184101 - check, unit 568, Mothers and babies, January-February 2020
The edition of check focuses on mothers and babies in general practice.Relevance to General Practice
General practitioners (GPs) frequently provide postpartum care to mothers and their babies following hospital discharge. A Queensland study showed that 64% of women presented to a GP in the seven days after giving birth in a public facility.
Breastfeeding is often a source of concern for new mothers. The 2010 Australian National Infant Feeding Survey found that although 96% of babies were initially breastfed, this dropped to 69% of babies at four months of age, and further to 60% of babies at six months of age.
For some women, breastfeeding difficulties stem from pain. This may be due to various factors, including improper latching or tongue-tie. The latter is seen in 4–11% of newborns, most frequently in boys. Breastfeeding difficulties can also include milk oversupply, with resultant lactose overload, and milk undersupply.
Mental health is also a critical concern for new parents, with data showing that approximately 15% of new mothers experience postnatal depression annually.
D1. Communication skills and the patient-doctor relationship
D2. Applied professional knowledge and skills
D3. Population health and the context of general practice
D4. Professional and ethical role

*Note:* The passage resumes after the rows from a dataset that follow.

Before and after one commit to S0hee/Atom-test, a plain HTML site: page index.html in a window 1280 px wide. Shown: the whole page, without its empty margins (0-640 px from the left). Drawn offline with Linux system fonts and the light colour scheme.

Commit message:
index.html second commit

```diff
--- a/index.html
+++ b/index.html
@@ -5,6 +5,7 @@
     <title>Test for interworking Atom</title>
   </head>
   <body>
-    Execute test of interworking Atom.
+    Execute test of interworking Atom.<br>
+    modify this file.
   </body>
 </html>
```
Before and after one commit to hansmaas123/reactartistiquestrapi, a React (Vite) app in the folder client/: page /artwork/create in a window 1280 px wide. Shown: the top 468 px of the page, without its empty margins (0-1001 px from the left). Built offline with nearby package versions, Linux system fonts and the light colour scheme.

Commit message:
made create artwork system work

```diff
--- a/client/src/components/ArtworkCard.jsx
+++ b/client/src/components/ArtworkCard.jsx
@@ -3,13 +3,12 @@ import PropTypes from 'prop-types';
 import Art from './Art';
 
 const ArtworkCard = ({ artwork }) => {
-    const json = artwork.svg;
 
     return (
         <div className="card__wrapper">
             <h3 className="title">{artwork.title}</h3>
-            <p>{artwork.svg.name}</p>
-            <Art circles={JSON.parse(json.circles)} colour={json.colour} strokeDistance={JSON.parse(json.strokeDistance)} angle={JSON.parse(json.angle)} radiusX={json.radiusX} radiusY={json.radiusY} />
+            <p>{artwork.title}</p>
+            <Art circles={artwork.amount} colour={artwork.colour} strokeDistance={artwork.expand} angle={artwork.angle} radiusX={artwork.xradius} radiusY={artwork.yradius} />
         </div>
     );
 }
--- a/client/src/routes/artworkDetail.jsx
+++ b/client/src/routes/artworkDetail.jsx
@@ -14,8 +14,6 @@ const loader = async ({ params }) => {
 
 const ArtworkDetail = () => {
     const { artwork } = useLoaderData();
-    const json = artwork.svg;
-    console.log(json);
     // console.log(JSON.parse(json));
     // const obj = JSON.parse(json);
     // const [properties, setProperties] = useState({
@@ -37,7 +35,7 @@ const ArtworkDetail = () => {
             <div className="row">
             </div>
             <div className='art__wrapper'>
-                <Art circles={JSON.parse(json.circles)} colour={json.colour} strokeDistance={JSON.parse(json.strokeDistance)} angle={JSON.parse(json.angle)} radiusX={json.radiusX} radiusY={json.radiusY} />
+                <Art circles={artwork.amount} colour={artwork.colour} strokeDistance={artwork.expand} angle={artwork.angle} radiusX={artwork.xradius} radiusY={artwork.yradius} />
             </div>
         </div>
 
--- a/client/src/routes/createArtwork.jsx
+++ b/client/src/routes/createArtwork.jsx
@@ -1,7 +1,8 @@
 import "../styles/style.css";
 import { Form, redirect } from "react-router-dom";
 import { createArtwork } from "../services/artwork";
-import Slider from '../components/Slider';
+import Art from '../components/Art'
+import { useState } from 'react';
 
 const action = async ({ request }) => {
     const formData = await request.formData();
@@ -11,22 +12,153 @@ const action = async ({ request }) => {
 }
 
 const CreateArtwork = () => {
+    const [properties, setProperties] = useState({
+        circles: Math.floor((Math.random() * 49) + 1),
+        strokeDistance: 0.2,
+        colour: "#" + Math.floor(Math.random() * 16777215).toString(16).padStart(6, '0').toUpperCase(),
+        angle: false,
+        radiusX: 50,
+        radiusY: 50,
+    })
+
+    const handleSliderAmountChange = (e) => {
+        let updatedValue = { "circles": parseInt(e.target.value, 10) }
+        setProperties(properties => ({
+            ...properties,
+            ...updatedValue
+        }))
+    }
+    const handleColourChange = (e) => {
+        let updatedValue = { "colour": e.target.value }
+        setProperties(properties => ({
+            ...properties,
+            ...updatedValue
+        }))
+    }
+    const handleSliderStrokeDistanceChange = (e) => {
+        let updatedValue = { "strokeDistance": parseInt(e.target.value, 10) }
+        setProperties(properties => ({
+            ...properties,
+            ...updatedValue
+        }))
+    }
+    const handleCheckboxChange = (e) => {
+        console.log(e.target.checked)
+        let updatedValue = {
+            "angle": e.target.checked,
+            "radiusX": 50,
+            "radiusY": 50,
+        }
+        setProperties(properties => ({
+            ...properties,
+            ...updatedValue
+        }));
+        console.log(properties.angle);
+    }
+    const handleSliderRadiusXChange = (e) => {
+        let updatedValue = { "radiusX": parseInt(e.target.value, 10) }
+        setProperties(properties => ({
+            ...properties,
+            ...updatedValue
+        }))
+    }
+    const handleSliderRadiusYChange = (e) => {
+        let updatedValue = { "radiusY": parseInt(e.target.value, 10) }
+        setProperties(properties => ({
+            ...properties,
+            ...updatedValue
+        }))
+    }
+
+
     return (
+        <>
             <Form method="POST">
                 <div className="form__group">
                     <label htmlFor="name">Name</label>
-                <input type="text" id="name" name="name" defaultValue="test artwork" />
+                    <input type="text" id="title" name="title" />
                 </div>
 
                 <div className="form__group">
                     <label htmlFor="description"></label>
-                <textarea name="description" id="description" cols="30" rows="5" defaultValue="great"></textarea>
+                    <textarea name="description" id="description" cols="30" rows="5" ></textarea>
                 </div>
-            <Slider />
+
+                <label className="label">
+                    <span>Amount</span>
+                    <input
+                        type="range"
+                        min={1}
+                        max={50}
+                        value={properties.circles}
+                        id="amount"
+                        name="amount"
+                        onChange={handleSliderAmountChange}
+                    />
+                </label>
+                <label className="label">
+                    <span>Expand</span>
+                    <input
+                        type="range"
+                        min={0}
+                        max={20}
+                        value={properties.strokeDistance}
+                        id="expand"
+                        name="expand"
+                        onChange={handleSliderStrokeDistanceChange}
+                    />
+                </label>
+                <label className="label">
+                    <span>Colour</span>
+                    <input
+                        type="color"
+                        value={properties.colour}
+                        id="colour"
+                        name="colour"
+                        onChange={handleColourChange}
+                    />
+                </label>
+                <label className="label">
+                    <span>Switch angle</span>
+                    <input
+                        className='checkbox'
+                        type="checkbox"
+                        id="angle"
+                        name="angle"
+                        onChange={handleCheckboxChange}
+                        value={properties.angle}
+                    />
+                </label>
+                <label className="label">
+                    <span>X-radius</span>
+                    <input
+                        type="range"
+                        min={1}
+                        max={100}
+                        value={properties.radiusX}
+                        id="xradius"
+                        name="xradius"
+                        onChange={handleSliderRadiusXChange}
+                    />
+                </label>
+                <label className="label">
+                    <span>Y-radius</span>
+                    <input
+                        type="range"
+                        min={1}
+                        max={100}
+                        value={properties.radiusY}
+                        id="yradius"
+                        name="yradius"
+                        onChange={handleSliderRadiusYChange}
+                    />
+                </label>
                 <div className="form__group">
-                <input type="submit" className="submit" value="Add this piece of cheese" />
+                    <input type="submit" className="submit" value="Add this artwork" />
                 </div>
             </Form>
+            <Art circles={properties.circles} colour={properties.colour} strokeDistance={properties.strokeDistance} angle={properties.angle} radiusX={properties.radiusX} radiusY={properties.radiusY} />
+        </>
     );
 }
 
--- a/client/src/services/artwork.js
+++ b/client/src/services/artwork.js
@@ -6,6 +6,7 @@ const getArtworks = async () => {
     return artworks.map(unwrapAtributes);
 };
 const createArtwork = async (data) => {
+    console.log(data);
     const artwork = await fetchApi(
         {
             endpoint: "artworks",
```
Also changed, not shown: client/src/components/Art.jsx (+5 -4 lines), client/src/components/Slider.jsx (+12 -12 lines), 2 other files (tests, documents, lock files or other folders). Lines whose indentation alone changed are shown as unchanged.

D5. Organisational and legal dimensionsCurriculum Contextual Units
- Children and young people health
- Women's health